- Narrative in an Underground Museum: How to Tell the Story of a Place?
- Using Post-Industrial Facilities on the Surface and Shaping the Direct Vicinity of Underground Museums.
- Various Needs of Various Tourist Groups. Should Their Expectations Be Taken into Account During Preparation of an Underground Display?
SESSION V: Educational Role of Mining Museums and Their Functioning in Local Communities
- Mines as Educational Facilities and Their Role in Popularisation of Mining and Technical Subjects.
- A Mine as a Venue for Events, Entertainment and Leisure Time.
- Establishment of Mining Museums and Underground Displays as a Response to Local Social Problems and Development Opportunity for the Whole Region.
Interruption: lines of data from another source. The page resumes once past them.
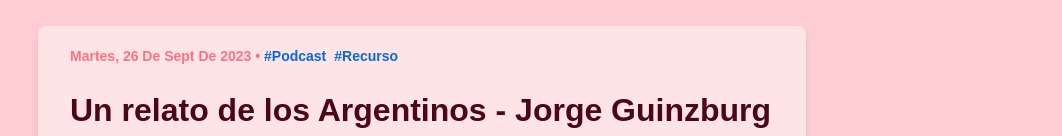
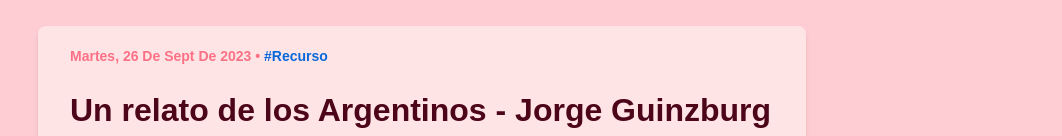
Before and after one commit to USpiri/momentomate.com, an Astro site: page /resources/somos-lo-mejor-del-mundo in a window 1280 px wide. Shown: the part 153-289 px from the top of the page, without its empty margins (218-1280 px from the left). Built offline with nearby package versions, Linux system fonts and the light colour scheme; Astro itself is replaced by a stand-in of ours.

Commit message:
📚 Docs: Update docs

```diff
--- a/src/content/posts/resources/somos-lo-mejor-del-mundo.md
+++ b/src/content/posts/resources/somos-lo-mejor-del-mundo.md
@@ -3,7 +3,7 @@ title: "Un relato de los Argentinos - Jorge Guinzburg"
 pubDate: 2023-09-26
 description: "Lectura de Uri: Un relato de los Argentinos escrito por Jorge Guinzburg"
 author: "Momento Mate"
-tags: ["podcast", "recurso"]
+tags: ["recurso"]
 ---
 
 # Un relato de los Argentinos - Jorge Guinzburg
```
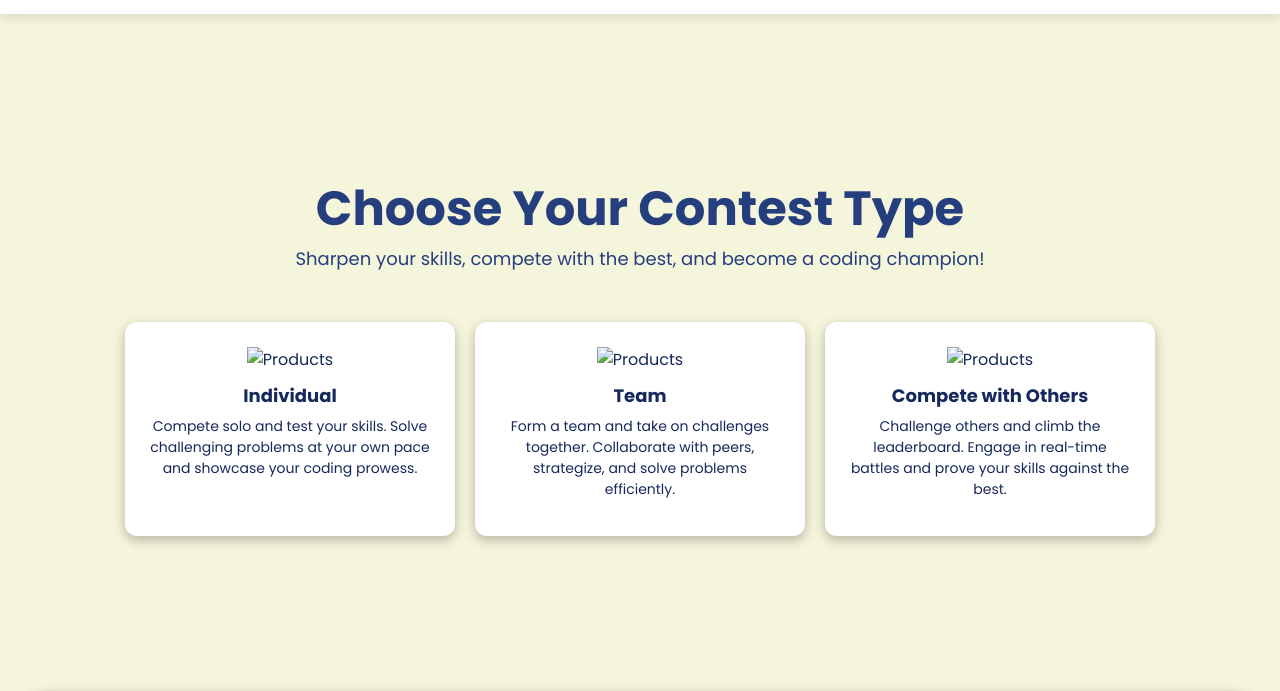
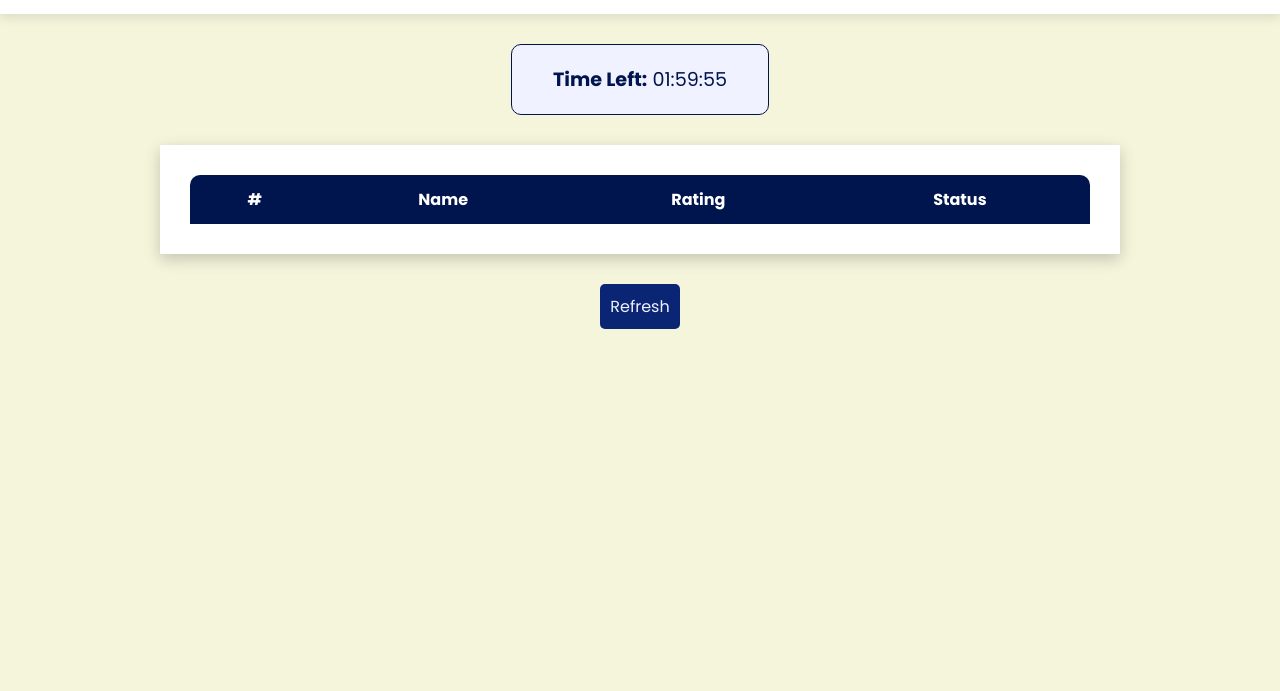
Before and after one commit to doyencoder/Byte-Code, a plain HTML site: page contest.html in a window 1280 px wide. Shown: the part 86-777 px from the top of the page. Drawn offline with Linux system fonts and the light colour scheme; a web font is replaced by a local one.

Commit message:
Update contest.html

```diff
--- a/contest.html
+++ b/contest.html
@@ -4,11 +4,10 @@
 <head>
     <meta charset="UTF-8">
     <meta name="viewport" content="width=device-width, initial-scale=1.0">
-    <link rel="icon" type="image/png" href="static/favicon.ico">
-    <title>Contests | CP Arena</title>
-    <link rel="stylesheet" href="static/stylecontest.css">
+    <title>Contest | CP Arena</title>
+    <link rel="stylesheet" href="static/stylecontestpage.css">
     <link rel="stylesheet" href="static/style.css">
-    <script defer src="static/script.js"></script>
+
 </head>
 
 <body>
@@ -36,7 +35,7 @@
         <div class="mobile-menu">
             <span class="close-btn" onclick="closeMenu()">&#10006;</span> <!-- ✖ Close Button -->
             <ul>
-                <li><a href="/">Home</a></li>
+                <li><a href="home.html">Home</a></li>
                 <li><a href="contest.html" id="contestnav">Contests</a></li>
                 <li><a href="problem.html">Problems</a></li>
                 <li><a href="profile.html">Profile</a></li>
@@ -47,57 +46,83 @@
             </div>
 
         </div>
+        <div class="zero">
+            <div id="timer-box" class="timer">
+                <p><strong>Time Left:</strong> <span id="timer">02:00:00</span></p>
+            </div>
+            <div id="contest-container" class="box">
+                <!-- Left side: Problems Table -->
+                <div id="problems-table">
+                    <table>
+                        <thead>
+                            <tr>
+                                <th>#</th>
+                                <th>Name</th>
+                                <th>Rating</th>
+                                <th>Status</th>
+                            </tr>
+                        </thead>
+                        <tbody id="problems-list"></tbody>
+                    </table>
+                </div>
+            </div>
+            <button>Refresh</button>
 
 
-        <div class="container">
-            <section class="hero">
-                <h1>Choose Your Contest Type</h1>
-                <p>Sharpen your skills, compete with the best, and become a coding champion!</p>
-
-                <div class="card-container">
-                    <div class="card" onclick="location.href='individual.html';">
-                        <div id="icon">
-                            <img src="images/person-svgrepo-com.svg" alt="Products">
-                        </div>
-                        <h3>Individual</h3>
-                        <p id ="para">Compete solo and test your skills. Solve challenging problems at your own pace and showcase your coding prowess.</p>
-                    </div>
-                    <div class="card">
-                        <div id="icon">
-                            <img src="images/team.svg" alt="Products">
-                        </div>
-                        <h3>Team</h3>
-                        <p id ="para">Form a team and take on challenges together. Collaborate with peers, strategize, and solve problems efficiently.</p>
-                    </div>
-                    <div class="card">
-                        <div id="icon">
-                            <img src="images/i3.svg" alt="Products">
-                        </div>
-                        <h3>Compete with Others</h3>
-                        <p id ="para">Challenge others and climb the leaderboard. Engage in real-time battles and prove your skills against the best.</p>
-                    </div>
-                </div>
-            </section>
-            <!-- <h1>Choose Your Contest Type</h1>
-            <p>Select a contest type that best fits your competitive spirit. Whether you prefer to go solo, form a team,
-                or take on others, CP Arena offers an exciting coding experience for everyone!</p> -->
         </div>
-
-        <div class="contest">
-            <h2>Upcoming Contests</h2>
-            <p>Stay ahead of the competition! Explore our list of upcoming contests, register, and prepare for the
-                ultimate coding showdown.</p>
-            <div class="contest-container" id="contest-container">
-                <!-- Contests will be dynamically inserted here -->
-            </div>
-        </div>
-
-        <footer>
-            <p>© 2025 CP Arena | Designed for Competitive Coders</p>
-        </footer>
     </div>
 
+    <script>
+        document.addEventListener("DOMContentLoaded", function () {
+            // localStorage se contest ka data fetch karo
+            let contestData = JSON.parse(localStorage.getItem("contestData")) || [];
 
+            let problemsList = document.getElementById("problems-list");
+
+            function loadProblems() {
+                problemsList.innerHTML = "";
+                contestData.forEach((q, index) => {
+                    let row = document.createElement("tr");
+                    row.innerHTML = `
+                        <td>${index + 1}</td>
+                        <td><a href="#">Problem ${index + 1}</a></td>
+                        <td style="background-color: ${getColor(q.difficulty)}">${q.difficulty}</td>
+                        <td style="background-color: lightpink">Pending</td>
+                    `;
+                    problemsList.appendChild(row);
+                });
+            }
+
+            function getColor(rating) {
+                if (rating < 1200) return "rgb(204, 204, 204)";
+                if (rating < 1400) return "rgb(119, 255, 119)";
+                if (rating < 1600) return "rgb(119, 221, 187)";
+                if (rating < 1900) return "rgb(170, 170, 255)"
+                return "violet";
+            }
+
+            loadProblems();
+
+            // Timer Logic (2 Hours Countdown)
+            let timeLeft = 7200;
+            function updateTimer() {
+                let hours = Math.floor(timeLeft / 3600);
+                let minutes = Math.floor((timeLeft % 3600) / 60);
+                let seconds = timeLeft % 60;
+                document.getElementById("timer").textContent =
+                    `${hours.toString().padStart(2, "0")}:${minutes.toString().padStart(2, "0")}:${seconds.toString().padStart(2, "0")}`;
+                if (timeLeft > 0) {
+                    timeLeft--;
+                    setTimeout(updateTimer, 1000);
+                }
+            }
+            updateTimer();
+
+            // Refresh Button
+            document.getElementById("refresh-btn").addEventListener("click", loadProblems);
+        });
+
+    </script>
 </body>
 
 </html>
```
- Marketing Strategies and Effective Promotion of Underground Mining Museums.
- Associations of Mining Museums, Trans-border Routes of Mining Heritage: Their Role and Perspectives of International Cooperation.
- Borders of Virtual Availability of Underground Museums (Digitisation, Websites, Mobile Apps, etc.).
SESSION VI: Ethical Aspects and Good Practice in Maintaining Balance Between Protection, Education, Making Underground Tourist Routes Available to Tourists and Making Profit on Them.
- Mission of Mining Museums: Protection of Natural, Technical and Intangible Heritage.
- Various Perception of Problems: Manager of a Place, Miner, Museum Employee, Marketing Specialist?
- Borders of Commercialisation: a Tourist Product vs. Cultural Heritage.
- Successes and Failures in the Functioning of Mining Museums and Underground Displays: Case Studies.
- Where are We Heading To? Evaluation of Recent Transformations, Perspectives and Threats.